Instructions for the task
Exact repetition, pictures omitted: give every record below again.

[Stored items]
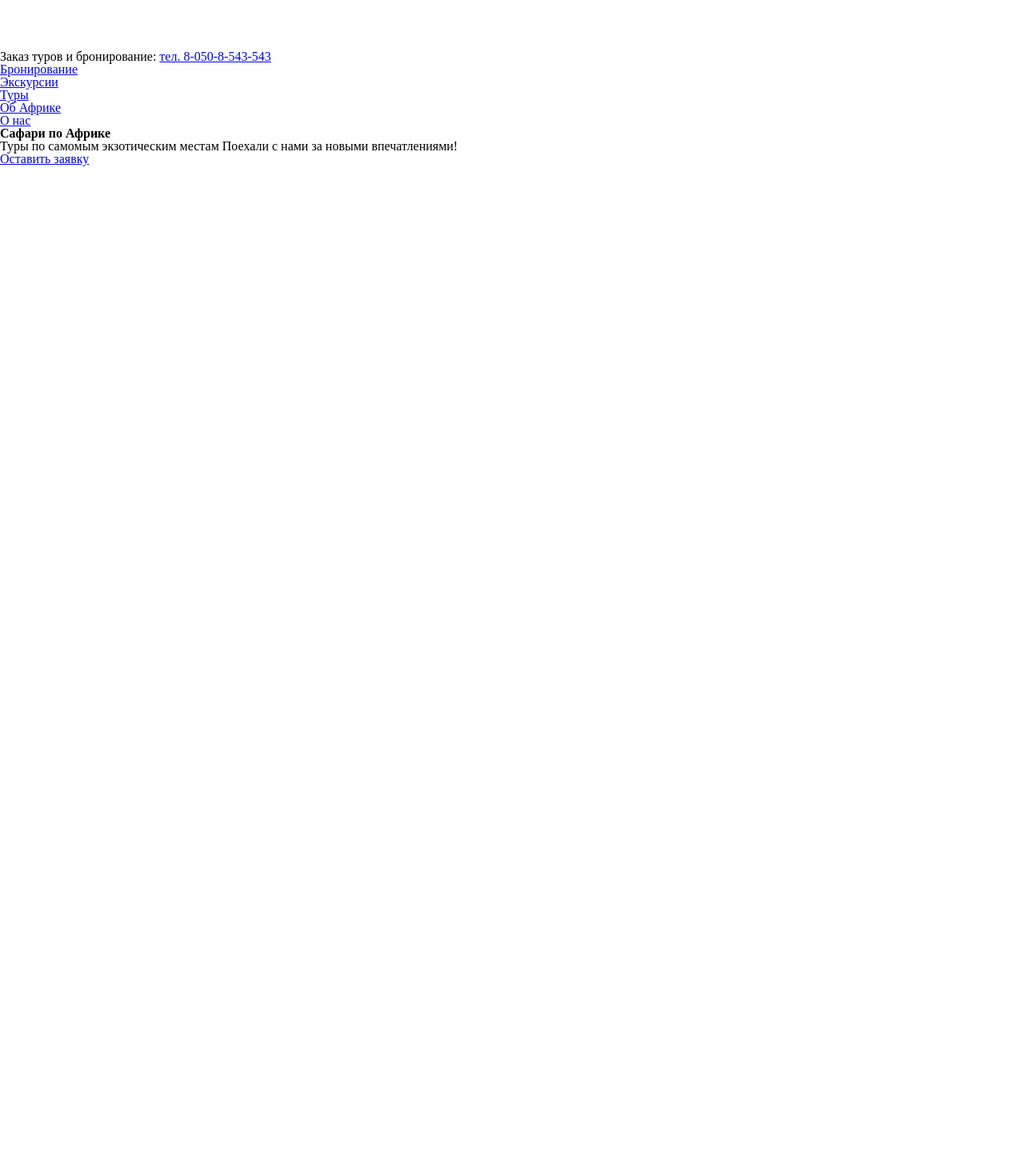
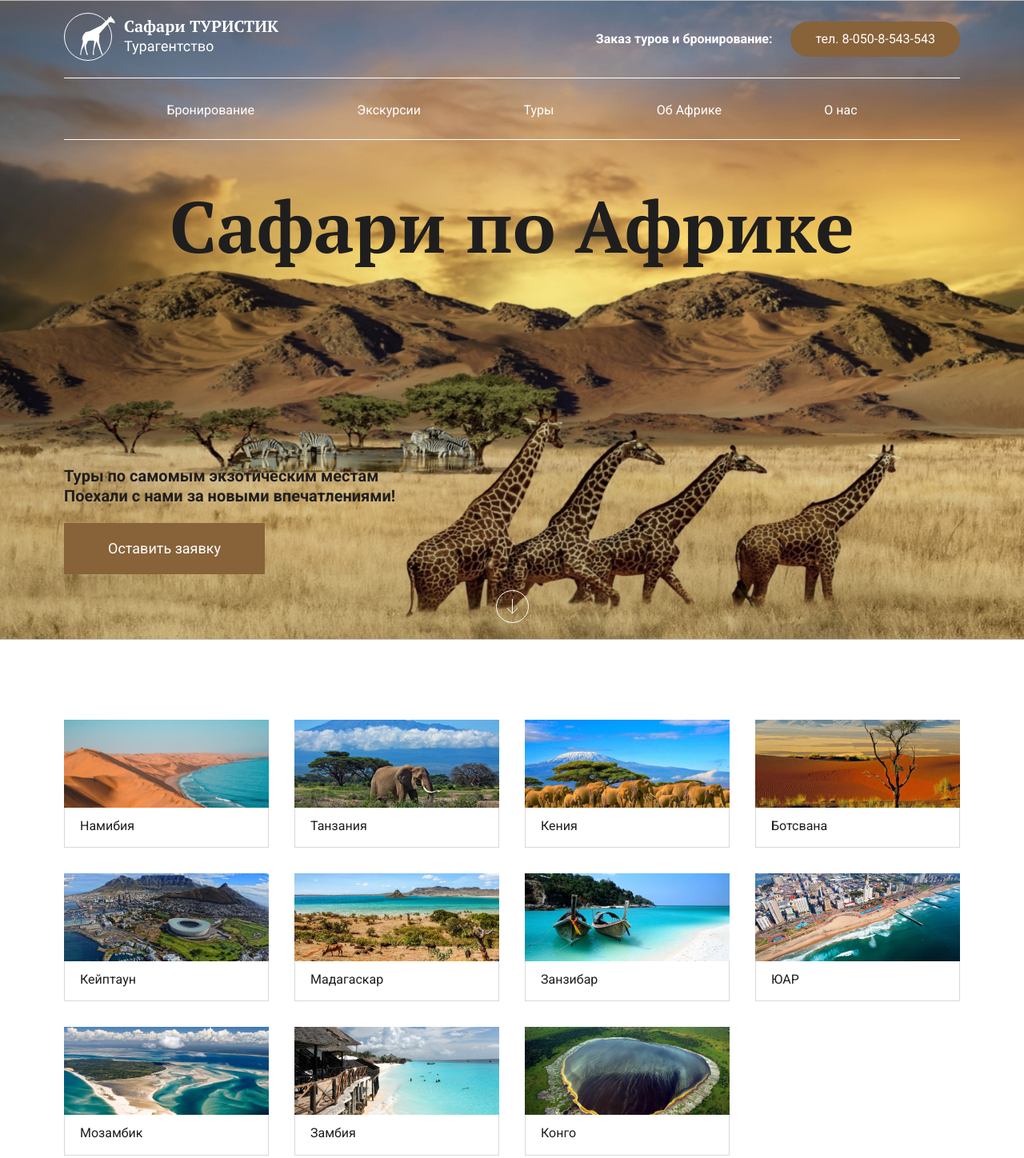
Before and after one commit to Yana-Nechmoglod/safari, a plain HTML site: page index.html in a window 1280 px wide. Shown: the whole page at 80% size. Before the commit the page ends 800 px from the top, so only its background shows below. Drawn offline with nearby package versions, Linux system fonts and the light colour scheme.

Commit message:
girection

```diff
--- a/css/style.css
+++ b/css/style.css
@@ -0,0 +1,129 @@
+*,
+*::after,
+*::before{
+    box-sizing: border-box;
+}
+
+body{
+    font-family: 'Roboto', sans-serif;
+    font-size: 18px;
+    line-height: 140%;
+    color: #1f1e1e;
+    font-weight: 400;
+}
+
+a{
+    text-decoration: none;
+    color: inherit;
+}
+
+.container{
+    max-width: 1140px;
+    margin: 0 auto;
+    padding: 0 10px;
+}
+
+.header{
+    background-image: url(../images/header-bg.jpg);
+    background-repeat: no-repeat;
+    background-position: top center;
+    background-size: cover;
+}
+
+.header__inner{
+    display: flex;
+    flex-direction: column;
+    justify-content: space-between;
+    min-height: 100vh;
+}
+
+.header__top{
+    display: flex;
+    justify-content: space-between;
+    align-items: center;
+    flex-wrap: wrap;
+    padding: 16px 0 49px;
+}
+
+.header__phone{
+    font-size: 16px;
+    line-height: 130%;
+    color: #ffffff;
+    font-weight: 700;
+}
+
+.header__phone-number{
+    font-weight: 400;
+    margin-left: 19px;
+    padding: 12px 31px 13px;
+    background-color: #886239;
+    border-radius: 22px;
+}
+
+.menu{
+    width: 100%;
+    border-top: 1px solid #fff;
+    border-bottom: 1px solid #fff;
+    margin-top: 15px;
+    padding: 27px 0 24px;
+}
+
+.menu__list{
+    display: flex;
+    justify-content: space-evenly;
+    align-items: center;
+    font-size: 16px;
+    color: #fff;
+}
+
+.header__title{
+    font-family: 'PT Serif', serif;
+    font-weight: 700;
+    font-size: 90px;
+    line-height: 130%;
+    text-align: center;
+    margin-bottom: auto;
+}
+
+.header__descr{
+    font-weight: 700;
+    font-size: 20px;
+    min-width: 420px;
+    margin-bottom: 20px;
+}
+
+.header__btn{
+    display: inline-block;
+    font-size: 18px;
+    color: #fff;
+    padding: 19px 55px 20px;
+    border-radius: 30;
+    background: #886239;
+    margin-bottom: 20px;
+}
+
+.header__arrow{
+    text-align: center;
+    margin-bottom: 15px;
+}
+
+.direction{
+    padding: 100px 0;
+}
+
+.direction__inner{
+    display: grid;
+    grid-template-columns: repeat(4,1fr);
+    grid-gap: 32px;
+}
+
+.direction__img{
+    display: block;
+}
+
+.description__text{
+    font-size: 16px;
+    border: 1px solid #D9D9DE;
+    border-top: none;
+    padding: 10px 19px 14px;
+}
--- a/index.html
+++ b/index.html
@@ -6,6 +6,10 @@
   <meta name="viewport" content="width=device-width, initial-scale=1.0">
   <meta http-equiv="X-UA-Compatible" content="ie=edge">
   <title>Document</title>
+  <link rel="preconnect" href="https://fonts.googleapis.com">
+  <link rel="preconnect" href="https://fonts.gstatic.com" crossorigin>
+  <link href="https://fonts.googleapis.com/css2?family=PT+Serif:wght@700&family=Roboto:wght@400;500;700&display=swap"
+    rel="stylesheet">
   <link rel="stylesheet" href="css/reset.css">
   <link rel="stylesheet" href="css/slick.css">
   <link rel="stylesheet" href="css/jquery.fancybox.css">
@@ -49,7 +53,7 @@
           Сафари по Африке
         </h1>
         <div class="header__content">
-          <p class="header__descr">Туры по самомым экзотическим местам
+          <p class="header__descr">Туры по самомым экзотическим местам <br>
             Поехали с нами за новыми впечатлениями!
           </p>
           <a class="header__btn" href="#">Оставить заявку</a>
@@ -59,10 +63,59 @@
             </a>
           </div>
         </div>
-
       </div>
     </div>
   </header>
+  <div class="direction">
+    <div class="container">
+      <div class="direction__inner">
+        <div class="direction__item">
+          <img src="images/directions-1.jpg" alt="" class="direction__img">
+          <p class="description__text">Намибия</p>
+        </div>
+        <div class="direction__item">
+          <img src="images/directions-2.jpg" alt="" class="direction__img">
+          <p class="description__text">Танзания</p>
+        </div>
+        <div class="direction__item">
+          <img src="images/directions-3.jpg" alt="" class="direction__img">
+          <p class="description__text">Кения</p>
+        </div>
+        <div class="direction__item">
+          <img src="images/directions-4.jpg" alt="" class="direction__img">
+          <p class="description__text">Ботсвана</p>
+        </div>
+        <div class="direction__item">
+          <img src="images/directions-5.jpg" alt="" class="direction__img">
+          <p class="description__text">Кейптаун</p>
+        </div>
+        <div class="direction__item">
+          <img src="images/directions-6.jpg" alt="" class="direction__img">
+          <p class="description__text">Мадагаскар</p>
+        </div>
+        <div class="direction__item">
+          <img src="images/directions-7.jpg" alt="" class="direction__img">
+          <p class="description__text">Занзибар</p>
+        </div>
+        <div class="direction__item">
+          <img src="images/directions-8.jpg" alt="" class="direction__img">
+          <p class="description__text">ЮАР</p>
+        </div>
+        <div class="direction__item">
+          <img src="images/directions-9.jpg" alt="" class="direction__img">
+          <p class="description__text">Мозамбик</p>
+        </div>
+        <div class="direction__item">
+          <img src="images/directions-10.jpg" alt="" class="direction__img">
+          <p class="description__text">Замбия</p>
+        </div>
+        <div class="direction__item">
+          <img src="images/directions-11.jpg" alt="" class="direction__img">
+          <p class="description__text">Конго</p>
+        </div>
+      </div>
+    </div>
+  </div>
 
   <script src="https://ajax.googleapis.com/ajax/libs/jquery/3.4.1/jquery.min.js"></script>
   <script src="js/slick.min.js"></script>
```
Also changed, not shown: images/directions-1.jpg (added), images/directions-10.jpg (added), images/directions-11.jpg (added), images/directions-2.jpg (added), images/directions-3.jpg (added), images/directions-4.jpg (added), images/directions-5.jpg (added), images/directions-6.jpg (added), images/directions-7.jpg (added), images/directions-8.jpg (added), images/directions-9.jpg (added).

Answer for the task
Before and after one commit to Yana-Nechmoglod/safari, a plain HTML site: page index.html in a window 1280 px wide. Shown: the whole page at 80% size. Before the commit the page ends 800 px from the top, so only its background shows below. Drawn offline with nearby package versions, Linux system fonts and the light colour scheme.

Commit message:
girection

```diff
--- a/css/style.css
+++ b/css/style.css
@@ -0,0 +1,129 @@
+*,
+*::after,
+*::before{
+    box-sizing: border-box;
+}
+
+body{
+    font-family: 'Roboto', sans-serif;
+    font-size: 18px;
+    line-height: 140%;
+    color: #1f1e1e;
+    font-weight: 400;
+}
+
+a{
+    text-decoration: none;
+    color: inherit;
+}
+
+.container{
+    max-width: 1140px;
+    margin: 0 auto;
+    padding: 0 10px;
+}
+
+.header{
+    background-image: url(../images/header-bg.jpg);
+    background-repeat: no-repeat;
+    background-position: top center;
+    background-size: cover;
+}
+
+.header__inner{
+    display: flex;
+    flex-direction: column;
+    justify-content: space-between;
+    min-height: 100vh;
+}
+
+.header__top{
+    display: flex;
+    justify-content: space-between;
+    align-items: center;
+    flex-wrap: wrap;
+    padding: 16px 0 49px;
+}
+
+.header__phone{
+    font-size: 16px;
+    line-height: 130%;
+    color: #ffffff;
+    font-weight: 700;
+}
+
+.header__phone-number{
+    font-weight: 400;
+    margin-left: 19px;
+    padding: 12px 31px 13px;
+    background-color: #886239;
+    border-radius: 22px;
+}
+
+.menu{
+    width: 100%;
+    border-top: 1px solid #fff;
+    border-bottom: 1px solid #fff;
+    margin-top: 15px;
+    padding: 27px 0 24px;
+}
+
+.menu__list{
+    display: flex;
+    justify-content: space-evenly;
+    align-items: center;
+    font-size: 16px;
+    color: #fff;
+}
+
+.header__title{
+    font-family: 'PT Serif', serif;
+    font-weight: 700;
+    font-size: 90px;
+    line-height: 130%;
+    text-align: center;
+    margin-bottom: auto;
+}
+
+.header__descr{
+    font-weight: 700;
+    font-size: 20px;
+    min-width: 420px;
+    margin-bottom: 20px;
+}
+
+.header__btn{
+    display: inline-block;
+    font-size: 18px;
+    color: #fff;
+    padding: 19px 55px 20px;
+    border-radius: 30;
+    background: #886239;
+    margin-bottom: 20px;
+}
+
+.header__arrow{
+    text-align: center;
+    margin-bottom: 15px;
+}
+
+.direction{
+    padding: 100px 0;
+}
+
+.direction__inner{
+    display: grid;
+    grid-template-columns: repeat(4,1fr);
+    grid-gap: 32px;
+}
+
+.direction__img{
+    display: block;
+}
+
+.description__text{
+    font-size: 16px;
+    border: 1px solid #D9D9DE;
+    border-top: none;
+    padding: 10px 19px 14px;
+}
--- a/index.html
+++ b/index.html
@@ -6,6 +6,10 @@
   <meta name="viewport" content="width=device-width, initial-scale=1.0">
   <meta http-equiv="X-UA-Compatible" content="ie=edge">
   <title>Document</title>
+  <link rel="preconnect" href="https://fonts.googleapis.com">
+  <link rel="preconnect" href="https://fonts.gstatic.com" crossorigin>
+  <link href="https://fonts.googleapis.com/css2?family=PT+Serif:wght@700&family=Roboto:wght@400;500;700&display=swap"
+    rel="stylesheet">
   <link rel="stylesheet" href="css/reset.css">
   <link rel="stylesheet" href="css/slick.css">
   <link rel="stylesheet" href="css/jquery.fancybox.css">
@@ -49,7 +53,7 @@
           Сафари по Африке
         </h1>
         <div class="header__content">
-          <p class="header__descr">Туры по самомым экзотическим местам
+          <p class="header__descr">Туры по самомым экзотическим местам <br>
             Поехали с нами за новыми впечатлениями!
           </p>
           <a class="header__btn" href="#">Оставить заявку</a>
@@ -59,10 +63,59 @@
             </a>
           </div>
         </div>
-
       </div>
     </div>
   </header>
+  <div class="direction">
+    <div class="container">
+      <div class="direction__inner">
+        <div class="direction__item">
+          <img src="images/directions-1.jpg" alt="" class="direction__img">
+          <p class="description__text">Намибия</p>
+        </div>
+        <div class="direction__item">
+          <img src="images/directions-2.jpg" alt="" class="direction__img">
+          <p class="description__text">Танзания</p>
+        </div>
+        <div class="direction__item">
+          <img src="images/directions-3.jpg" alt="" class="direction__img">
+          <p class="description__text">Кения</p>
+        </div>
+        <div class="direction__item">
+          <img src="images/directions-4.jpg" alt="" class="direction__img">
+          <p class="description__text">Ботсвана</p>
+        </div>
+        <div class="direction__item">
+          <img src="images/directions-5.jpg" alt="" class="direction__img">
+          <p class="description__text">Кейптаун</p>
+        </div>
+        <div class="direction__item">
+          <img src="images/directions-6.jpg" alt="" class="direction__img">
+          <p class="description__text">Мадагаскар</p>
+        </div>
+        <div class="direction__item">
+          <img src="images/directions-7.jpg" alt="" class="direction__img">
+          <p class="description__text">Занзибар</p>
+        </div>
+        <div class="direction__item">
+          <img src="images/directions-8.jpg" alt="" class="direction__img">
+          <p class="description__text">ЮАР</p>
+        </div>
+        <div class="direction__item">
+          <img src="images/directions-9.jpg" alt="" class="direction__img">
+          <p class="description__text">Мозамбик</p>
+        </div>
+        <div class="direction__item">
+          <img src="images/directions-10.jpg" alt="" class="direction__img">
+          <p class="description__text">Замбия</p>
+        </div>
+        <div class="direction__item">
+          <img src="images/directions-11.jpg" alt="" class="direction__img">
+          <p class="description__text">Конго</p>
+        </div>
+      </div>
+    </div>
+  </div>
 
   <script src="https://ajax.googleapis.com/ajax/libs/jquery/3.4.1/jquery.min.js"></script>
   <script src="js/slick.min.js"></script>
```
Also changed, not shown: images/directions-1.jpg (added), images/directions-10.jpg (added), images/directions-11.jpg (added), images/directions-2.jpg (added), images/directions-3.jpg (added), images/directions-4.jpg (added), images/directions-5.jpg (added), images/directions-6.jpg (added), images/directions-7.jpg (added), images/directions-8.jpg (added), images/directions-9.jpg (added).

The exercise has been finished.